Judd was the star of this year's "I Love Mountains Day" rally, sponsored annually by Kentuckians for the Commonwealth, a statewide environmental group trying to stop mountaintop removal through a "stream-saver bill," (HB 104 and SB 100).
Mountaintop removal mining is a practice in which peaks are leveled with explosives and heavy machinery to extract coal.
State Sen. Kathy Stein, D-Lexington, and state Rep. Don Pasley, D-Winchester, are sponsoring legislation that would bar coal companies from dumping soil and rock from mountaintop removal operations into valleys.
However, similar bills have failed in the Kentucky legislature each of the past four years.
Before the rally, Frankfort's Bruce Scott - immediate past president of Kentucky Waterways Alliance " predicted the bill has "no chance" to be enacted by the legislature this year.
"It's going to take some changes in how our people are represented in the legislature" before a stream-saver bill is approved, Scott said.
"The committees that consider it are mainly coal field representatives and it's not in their interest to pass that bill."
Scott said he'd like to see the membership change in the House Natural Resources and Environment Committee "so it is more representative of all of Kentucky and not just the coal fields."
A large crowd at the rally for the second straight year gives Scott "realistic hope" that change will eventually come, he said.
"I think we have to maintain the pressure on different fronts and this is an important one " the legislature."
Scott said he suspects most Kentuckians would support the stream-saver bill, "which is reasonable. It says the waste you take off the mountain you put back on the mountain. You don't put it in valleys."
KFTC says 1,400 miles of streams have been buried or polluted by mountaintop removal.
The Kentucky Coal Association has contended the legislation would cripple the mining industry, forcing companies to lay off workers while driving up the cost of coal and electric bills around the nation.
Speaking to the crowd, Judd said coal is a "finite 19th century resource and this is the 21st century. It is time and we are ready for new power, modern power like solar and wind.
"Enough sunlight hits the surface of our beautiful planet in one hour to actually power the entire world population and its needs for a year. We want to see our Kentucky political leaders make use of that fancy little fact. Stop spending our tax dollars to subsidize coal companies."

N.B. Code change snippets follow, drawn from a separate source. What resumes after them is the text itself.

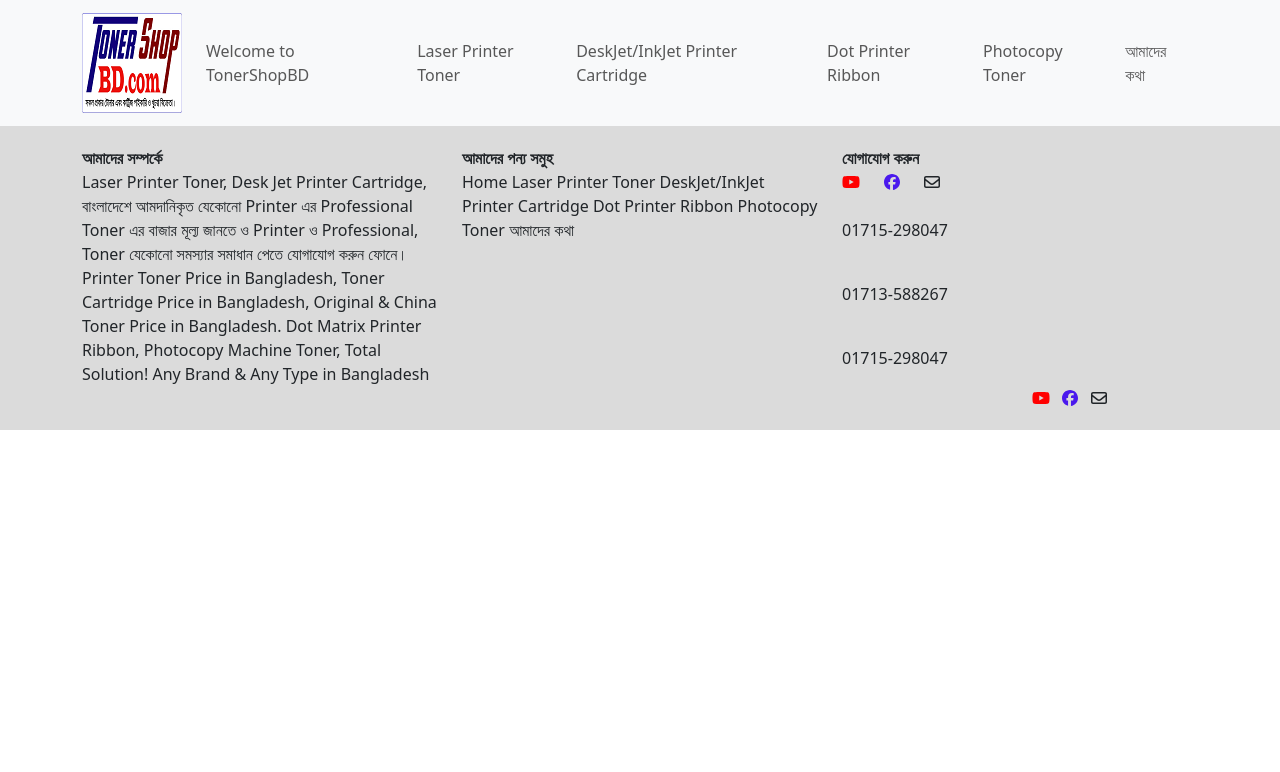
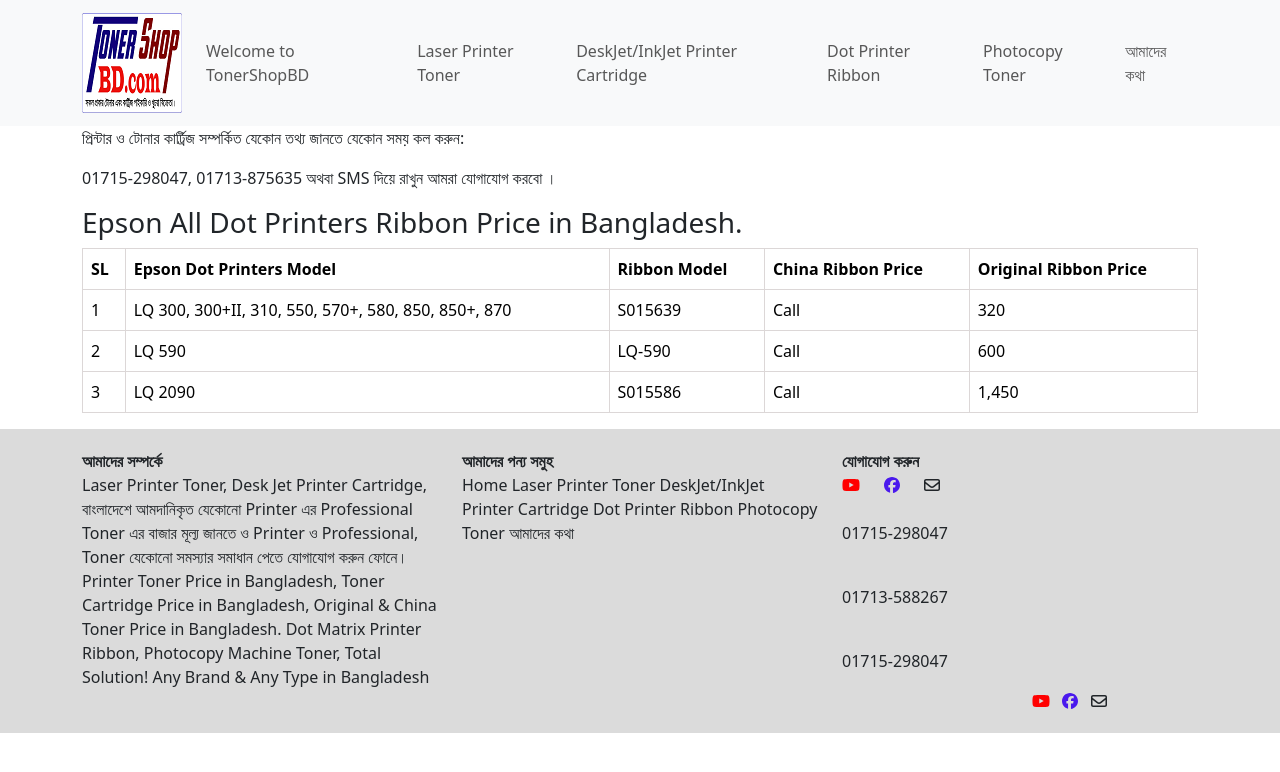
Before and after one commit to muslimabiteahsan2002/e-commerce-project, a React (Create React App) app: page /dot in a window 1280 px wide. Shown: the top 772 px of the page. Built offline with nearby package versions, Linux system fonts and the light colour scheme.

Commit message:
LQ 300 dot printer

```diff
--- /dev/null
+++ b/src/compomet/dotPinter/DotPinter.jsx
@@ -0,0 +1,52 @@
+import React, { Component, Fragment } from 'react';
+import { Container, Table } from 'react-bootstrap';
+
+class DotPinter extends Component {
+    render() {
+        return (
+            <Fragment>
+                <Container>
+                    <p>প্রিন্টার ও টোনার কার্ট্রিজ সম্পর্কিত যেকোন তথ্য জানতে ‍যেকোন সময় কল করুন:</p>
+                    <p>01715-298047, 01713-875635 অথবা SMS দিয়ে রাখুন ‍আমরা যোগাযোগ করবো ।</p>
+                    <h3>Epson  All Dot Printers Ribbon Price in Bangladesh.</h3>
+                    <Table>
+                        <thead>
+                            <tr>
+                                <th>SL</th>
+                                <th>Epson Dot Printers Model</th>
+                                <th>Ribbon Model</th>
+                                <th>China  Ribbon Price</th>
+                                <th>Original Ribbon  Price</th>
+                            </tr>
+                        </thead>
+                        <tbody>
+                            <tr>
+                                <td>1</td>
+                                <td>LQ 300, 300+II, 310, 550, 570+, 580, 850, 850+, 870</td>
+                                <td>S015639</td>
+                                <td>Call</td>
+                                <td>320</td>
+                            </tr>
+                            <tr>
+                                <td>2</td>
+                                <td>LQ 590</td>
+                                <td>LQ-590</td>
+                                <td>Call</td>
+                                <td>600</td>
+                            </tr>
+                            <tr>
+                                <td>3</td>
+                                <td>LQ 2090</td>
+                                <td>S015586</td>
+                                <td>Call</td>
+                                <td>1,450</td>
+                            </tr>
+                        </tbody>
+                    </Table>
+                </Container>
+            </Fragment>
+        );
+    }
+}
+
+export default DotPinter;
--- a/src/pages/dotPaage/DodPage.jsx
+++ b/src/pages/dotPaage/DodPage.jsx
@@ -1,12 +1,14 @@
 import React, { Component } from 'react';
 import FoterComponent from '../../compomet/footer/FoterComponent';
 import Navigationbar from '../../compomet/navber/Navigationbar';
+import DotPinter from '../../compomet/dotPinter/DotPinter';
 
 class DodPage extends Component {
     render() {
         return (
             <div>
                 <Navigationbar/>
+                <DotPinter/>
                 <FoterComponent/>
             </div>
         );
```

Instead, invest in new solutions like a solar panel factory, she said.
"One solar panel has 4,000 parts," Judd said. "Imagine the jobs that could create in eastern Kentucky."
U.S. Rep. John Yarmuth (D-Louisville), who spoke before Judd, said, "There is light at the end of the tunnel. There are now more people employed in the wind power industry in the United States than there are in the coal industry.

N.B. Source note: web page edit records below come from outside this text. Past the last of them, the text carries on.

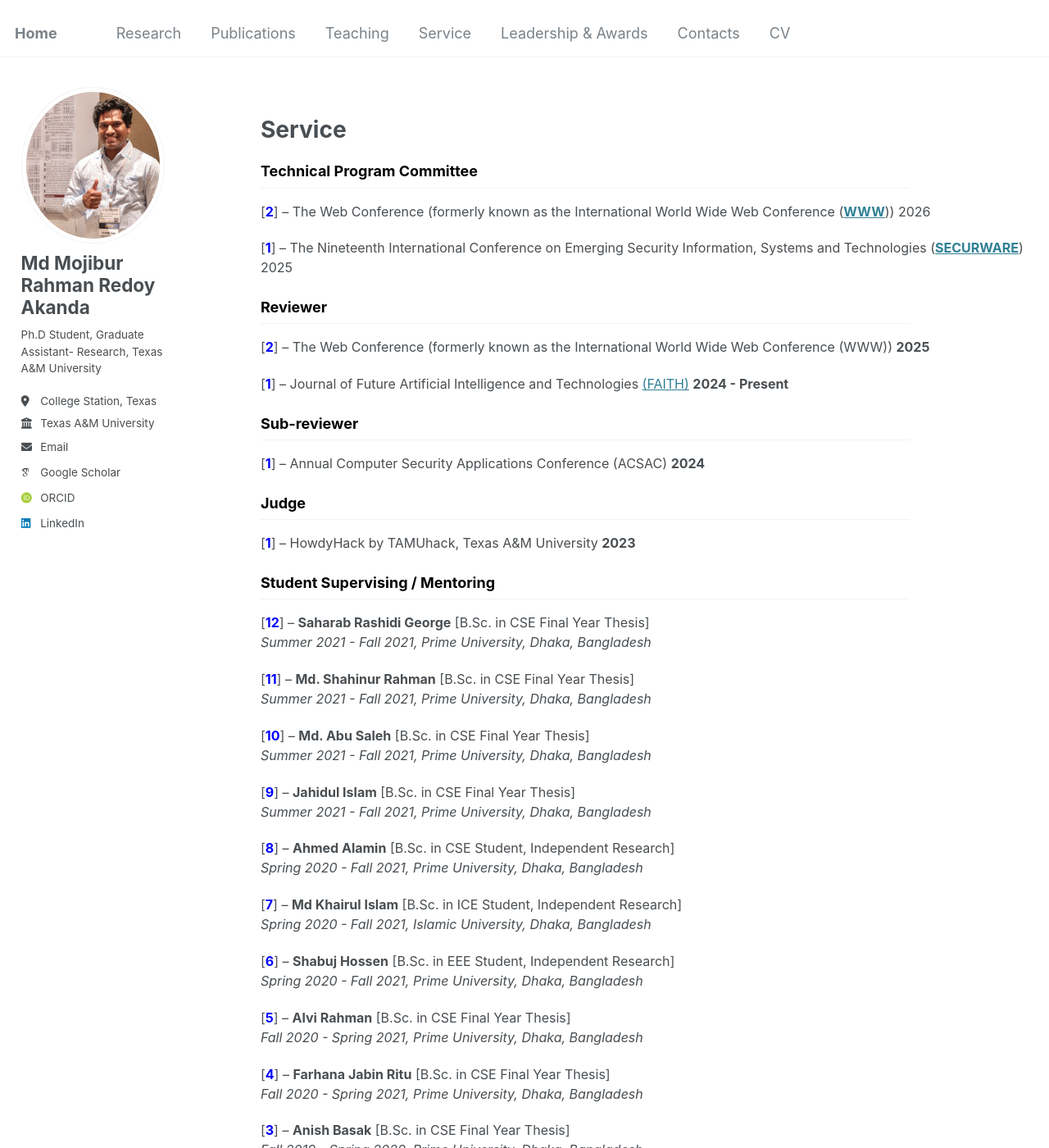
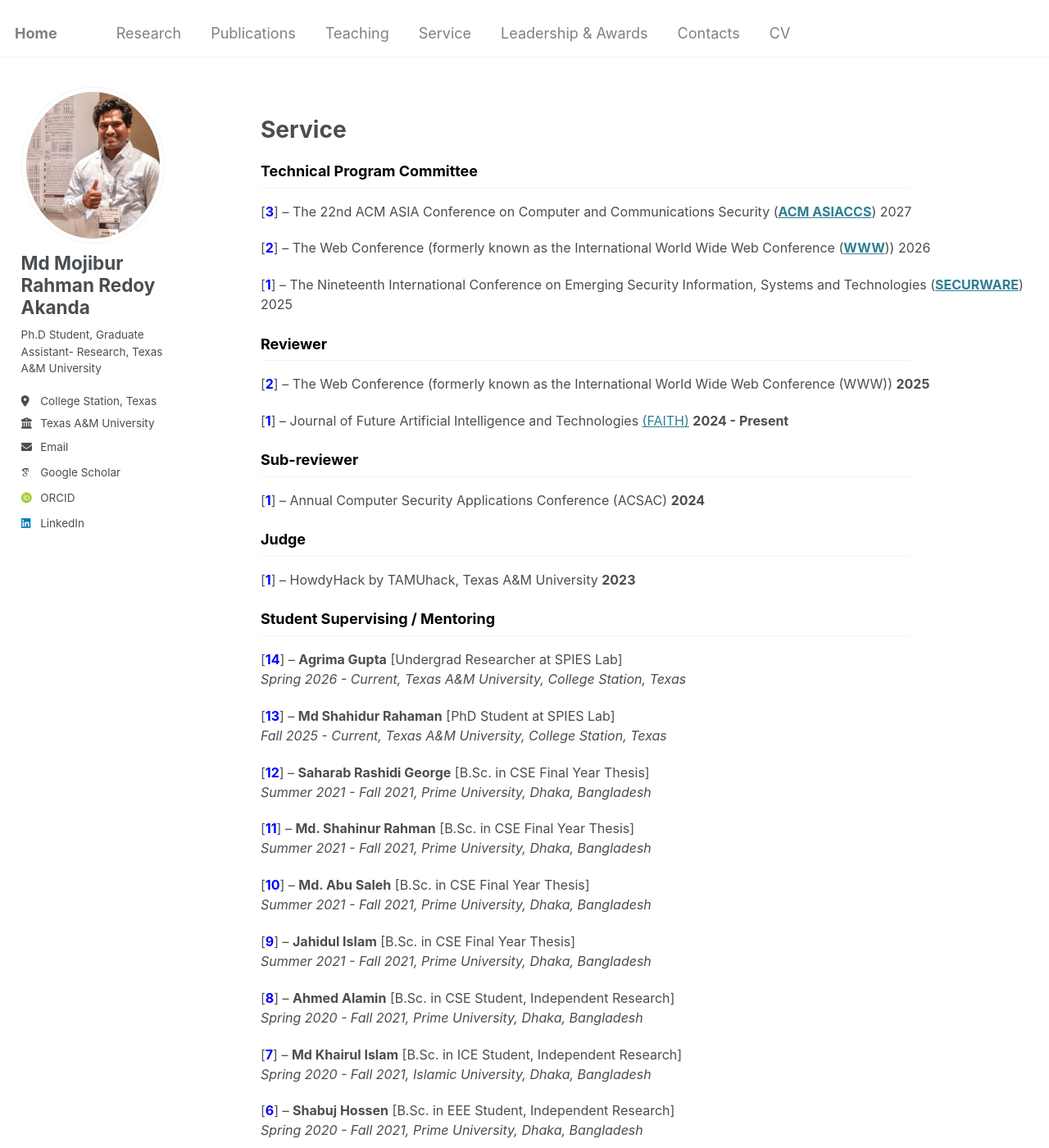
Before and after one commit to redoyakanda/redoyakanda.github.io, a Jekyll site: the page built from _pages/service.html, in a window 1280 px wide and 1400 px high. Shown: the whole window at 82% size. Built offline with Jekyll 4.4.1, drawn with Linux system fonts in a browser that asks for light colours; some web fonts are replaced.

Commit message:
Update service.html

```diff
--- a/_pages/service.html
+++ b/_pages/service.html
@@ -8,6 +8,11 @@ author_profile: true
 <!-- Technical Program Committee -->
 <h2 class="archive__subtitle">Technical Program Committee</h2>
 <div style="font-size: 16px; width: 120%;">
+
+    <p>
+    [<span style="color:blue;"><strong>3</strong></span>] – The 22nd ACM ASIA Conference on Computer and Communications Security
+    (<a href="#" target="_blank"><strong>ACM ASIACCS</strong></a>) 2027
+  </p>
   <p>
     [<span style="color:blue;"><strong>2</strong></span>] – The Web Conference (formerly known as the International World Wide Web Conference
     (<a href="https://www2026.thewebconf.org/" target="_blank"><strong>WWW</strong></a>)) 2026
@@ -52,6 +57,12 @@ author_profile: true
 <h2 class="archive__subtitle">Student Supervising / Mentoring</h2>
 <div style="font-size: 16px; width: 120%;">
 
+      <p>[<span style="color:blue;"><strong>14</strong></span>]&nbsp;– <b>Agrima Gupta</b> [Undergrad Researcher at SPIES Lab] <br>
+    <em>Spring 2026 - Current, Texas A&M University, College Station, Texas</em></p>
+
+    <p>[<span style="color:blue;"><strong>13</strong></span>]&nbsp;– <b>Md Shahidur Rahaman</b> [PhD Student at SPIES Lab] <br>
+    <em>Fall 2025 - Current, Texas A&M University, College Station, Texas</em></p>
+
   <p>[<span style="color:blue;"><strong>12</strong></span>]&nbsp;– <b>Saharab Rashidi George</b> [B.Sc. in CSE Final Year Thesis] <br>
     <em>Summer 2021 - Fall 2021, Prime University, Dhaka, Bangladesh</em></p>
 
```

"I love coal miners, I love the UMW and I don't want to take away their livelihood. But we can give them a livelihood without destroying our planet."
Yarmuth said mountaintop removal has not improved the lives of people in Appalachia.
"Keep up the energy, keep up the faith," Yarmuth told the demonstrators. "We are going to work in WashingtonWe are going to stop this abomination on God's earth. With your help we are going to do it."
After the rally, Franklin County's Andy McDonald, coordinator of the Kentucky Solar Partnership, said he believes the public has become more aware of the importance of using clean, renewable energy.
"It's gotten harder for new power plants to get permitted," McDonald said. "We have a governor now who recognizes climate change is happening, and he recognizes we have to do something about it."
McDonald's wife, Connie Lemley, said, "Far more people today are talking about what comes after coal than they were a year ago. More people are talking about green collar jobs and saying we need a green economy."
Besides marching with hundreds of others up Capital Avenue to the Capitol Tuesday morning, Lemley and her 7-year-old daughter, Eleanor, participated in KFTC's two-day Lexington to Frankfort "Walk to Stop Mountaintop Removal."
About 40 others joined them on the 27.8-mile route and Eleanor said she never got tired.